■ ASSIGNED TASK ■
Lines with the word "text" in them must be copied from the records below.

+++ GIVEN RECORDS

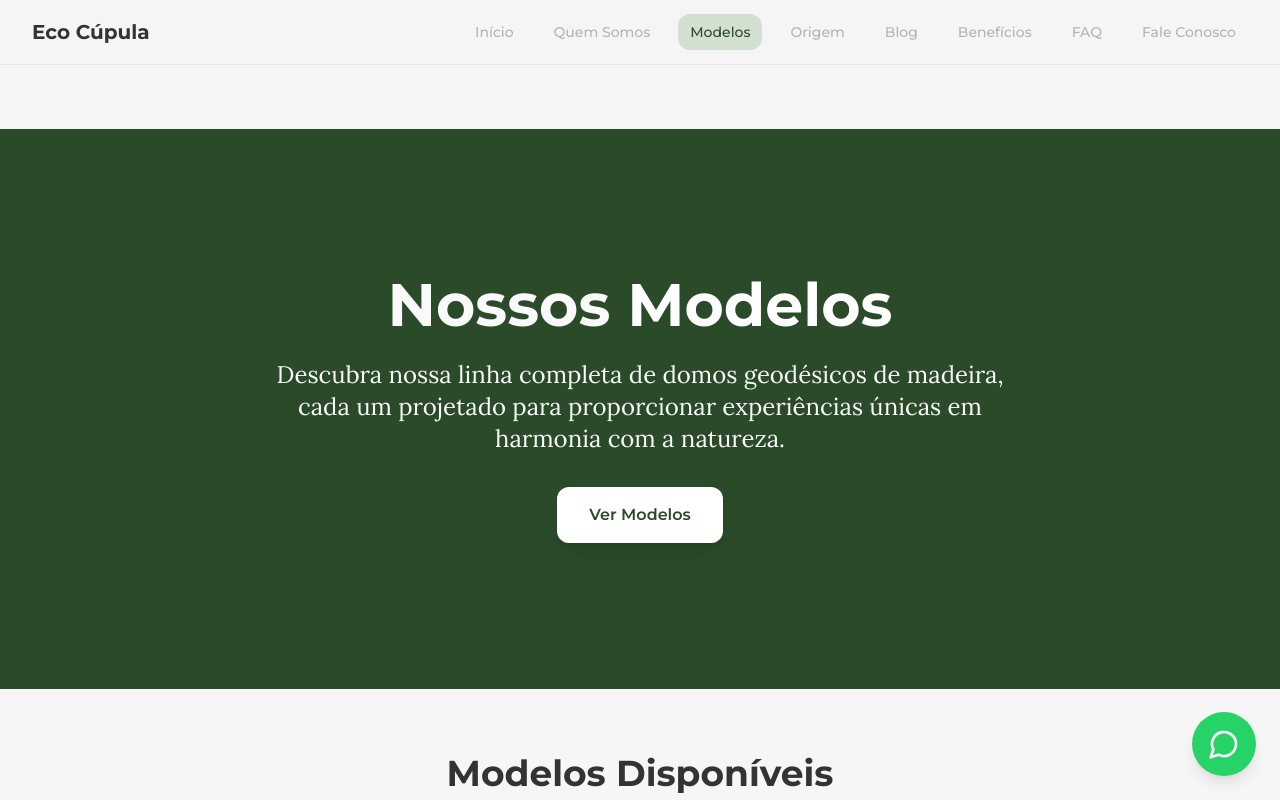
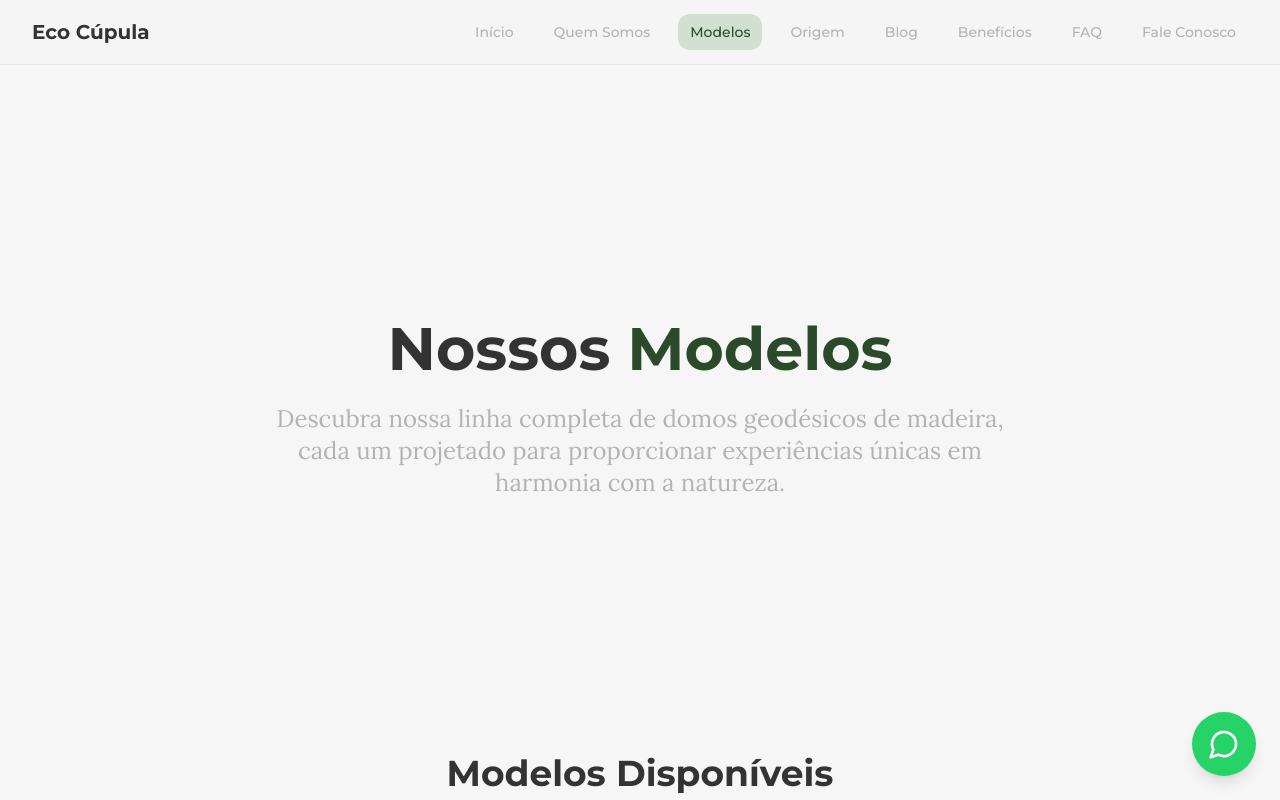
Before and after one commit to lsrworks/ecocupula1509-39b7d654, a React (Vite) app: page /produtos in a window 1280 px wide. Shown: the top 800 px of the page. Built offline with nearby package versions, Linux system fonts and the light colour scheme.

Commit message:
Ajustar página de produtos
Remover botão "Ver Modelos", ajustar fundo para branco e definir cores do H1 "Nossos Modelos" para preto com verde, seguindo o padrão das outras seções.

```diff
--- a/src/pages/Produtos.tsx
+++ b/src/pages/Produtos.tsx
@@ -76,21 +76,16 @@ const Produtos = () => {
     <div className="pt-16">
       {/* Hero Banner Section */}
       <section
-        className="relative min-h-[60vh] md:min-h-[70vh] flex items-center justify-center bg-primary text-primary-foreground"
+        className="relative min-h-[60vh] md:min-h-[70vh] flex items-center justify-center bg-background"
       >
         <div className="container-eco text-center">
           <h1 className="text-4xl md:text-5xl lg:text-6xl font-display font-bold mb-6">
-            Nossos <span className="text-white">Modelos</span>
+            Nossos <span className="text-primary">Modelos</span>
           </h1>
-          <p className="text-xl md:text-2xl leading-relaxed max-w-3xl mx-auto mb-8">
+          <p className="text-xl md:text-2xl leading-relaxed max-w-3xl mx-auto text-muted-foreground">
             Descubra nossa linha completa de domos geodésicos de madeira, cada um projetado
             para proporcionar experiências únicas em harmonia com a natureza.
           </p>
-          <Button variant="eco-cta" size="responsive" asChild>
-            <a href="#modelos">
-              Ver Modelos
-            </a>
-          </Button>
         </div>
       </section>
 
```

++++++

■ REPLY TO THE EXERCISE ■
-        className="relative min-h-[60vh] md:min-h-[70vh] flex items-center justify-center bg-primary text-primary-foreground"
         <div className="container-eco text-center">
           <h1 className="text-4xl md:text-5xl lg:text-6xl font-display font-bold mb-6">
-            Nossos <span className="text-white">Modelos</span>
+            Nossos <span className="text-primary">Modelos</span>
-          <p className="text-xl md:text-2xl leading-relaxed max-w-3xl mx-auto mb-8">
+          <p className="text-xl md:text-2xl leading-relaxed max-w-3xl mx-auto text-muted-foreground">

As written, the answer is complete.